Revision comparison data
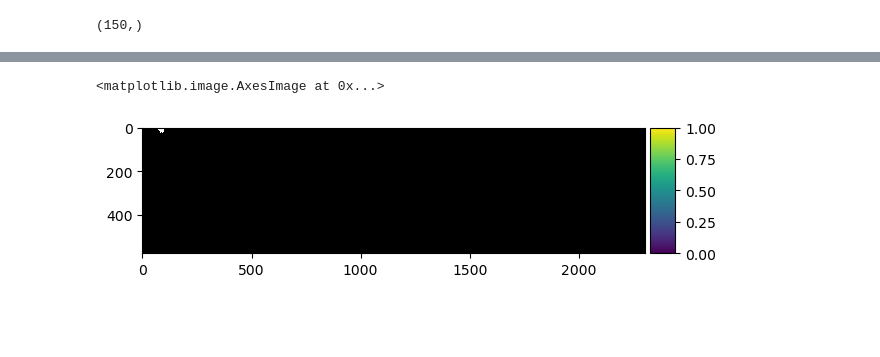
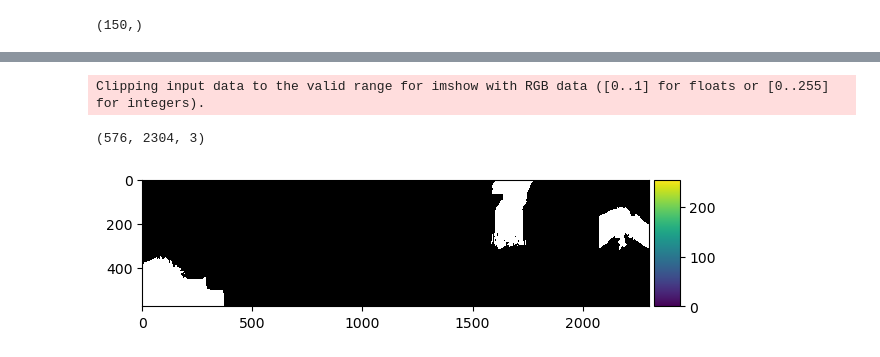
Before and after one commit to EarEEG-FYP/Dataset-for-P300-Speller-BCI, a Jupyter notebook: Explainable_ImageClassification_on_Plotted_EEG.ipynb, the cells around one changed output, grey strips where cells are left out. Drawn from its saved outputs; the diff is of its cells as text; code cells hidden in the pictures; blank space fills up the shorter version.

```diff
--- a/Explainable_ImageClassification_on_Plotted_EEG.ipynb
+++ b/Explainable_ImageClassification_on_Plotted_EEG.ipynb
@@ -178,7 +193,11 @@ predictions = []
 for pert in perturbations:
   perturbed_img = perturb_image(Xi,pert,superpixels)
   pred = rf_classifier.predict(perturbed_img.flatten().reshape(1, -1))
-  predictions.append(pred)
+  probs = rf_classifier.predict_proba(Xi_flat)
+  #print(pred, type(pred))
+  #print(probs, type(probs))
+  #pred.append(probs)
+  predictions.append(probs)
 
 predictions = np.array(predictions)
 predictions.shape
@@ -233,5 +252,5 @@ array([0.3170591 , 0.28426688, 0.29609799, 0.29518086, 0.30301498,
 # %%
-kernel_width = 0.25
+kernel_width = 1
 weights = np.sqrt(np.exp(-(distances**2)/kernel_width**2)) #Kernel function
 weights.shape
 # %% [output]
@@ -239,7 +266,7 @@ weights.shape
 # %%
 class_to_explain = preds[0]
 simpler_model = LinearRegression()
-simpler_model.fit(X=perturbations, y=predictions[:,class_to_explain], sample_weight=weights)
+simpler_model.fit(X=perturbations, y=predictions[:,:,class_to_explain], sample_weight=weights)
 coeff = simpler_model.coef_[0]
 coeff
 # %% [output]
@@ -253,7 +282,11 @@ array([0])
 # %%
 mask = np.zeros(num_superpixels)
 mask[top_features]= True #Activate top superpixels
-skimage.io.imshow(perturb_image(Xi,mask,superpixels) )
+out = perturb_image(Xi,mask,superpixels)
-# %% [output]
-<matplotlib.image.AxesImage at 0x...>
-[figure, removed]
+# %%
+skimage.io.imshow(out)
+print(out.shape)
+# %% [output]
+Clipping input data to the valid range for imshow with RGB data ([0..1] for floats or [0..255] for integers).
+(576, 2304, 3)
+[figure, added]
```
Also changed, not shown: parts of 25 cells of this notebook, 3 other files.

> WHAT IS NEEDED:
Give the entries again word for word, but skip the pictures.

> WRITTEN ANSWER:
Before and after one commit to EarEEG-FYP/Dataset-for-P300-Speller-BCI, a Jupyter notebook: Explainable_ImageClassification_on_Plotted_EEG.ipynb, the cells around one changed output, grey strips where cells are left out. Drawn from its saved outputs; the diff is of its cells as text; code cells hidden in the pictures; blank space fills up the shorter version.

```diff
--- a/Explainable_ImageClassification_on_Plotted_EEG.ipynb
+++ b/Explainable_ImageClassification_on_Plotted_EEG.ipynb
@@ -178,7 +193,11 @@ predictions = []
 for pert in perturbations:
   perturbed_img = perturb_image(Xi,pert,superpixels)
   pred = rf_classifier.predict(perturbed_img.flatten().reshape(1, -1))
-  predictions.append(pred)
+  probs = rf_classifier.predict_proba(Xi_flat)
+  #print(pred, type(pred))
+  #print(probs, type(probs))
+  #pred.append(probs)
+  predictions.append(probs)
 
 predictions = np.array(predictions)
 predictions.shape
@@ -233,5 +252,5 @@ array([0.3170591 , 0.28426688, 0.29609799, 0.29518086, 0.30301498,
 # %%
-kernel_width = 0.25
+kernel_width = 1
 weights = np.sqrt(np.exp(-(distances**2)/kernel_width**2)) #Kernel function
 weights.shape
 # %% [output]
@@ -239,7 +266,7 @@ weights.shape
 # %%
 class_to_explain = preds[0]
 simpler_model = LinearRegression()
-simpler_model.fit(X=perturbations, y=predictions[:,class_to_explain], sample_weight=weights)
+simpler_model.fit(X=perturbations, y=predictions[:,:,class_to_explain], sample_weight=weights)
 coeff = simpler_model.coef_[0]
 coeff
 # %% [output]
@@ -253,7 +282,11 @@ array([0])
 # %%
 mask = np.zeros(num_superpixels)
 mask[top_features]= True #Activate top superpixels
-skimage.io.imshow(perturb_image(Xi,mask,superpixels) )
+out = perturb_image(Xi,mask,superpixels)
-# %% [output]
-<matplotlib.image.AxesImage at 0x...>
-[figure, removed]
+# %%
+skimage.io.imshow(out)
+print(out.shape)
+# %% [output]
+Clipping input data to the valid range for imshow with RGB data ([0..1] for floats or [0..255] for integers).
+(576, 2304, 3)
+[figure, added]
```
Also changed, not shown: parts of 25 cells of this notebook, 3 other files.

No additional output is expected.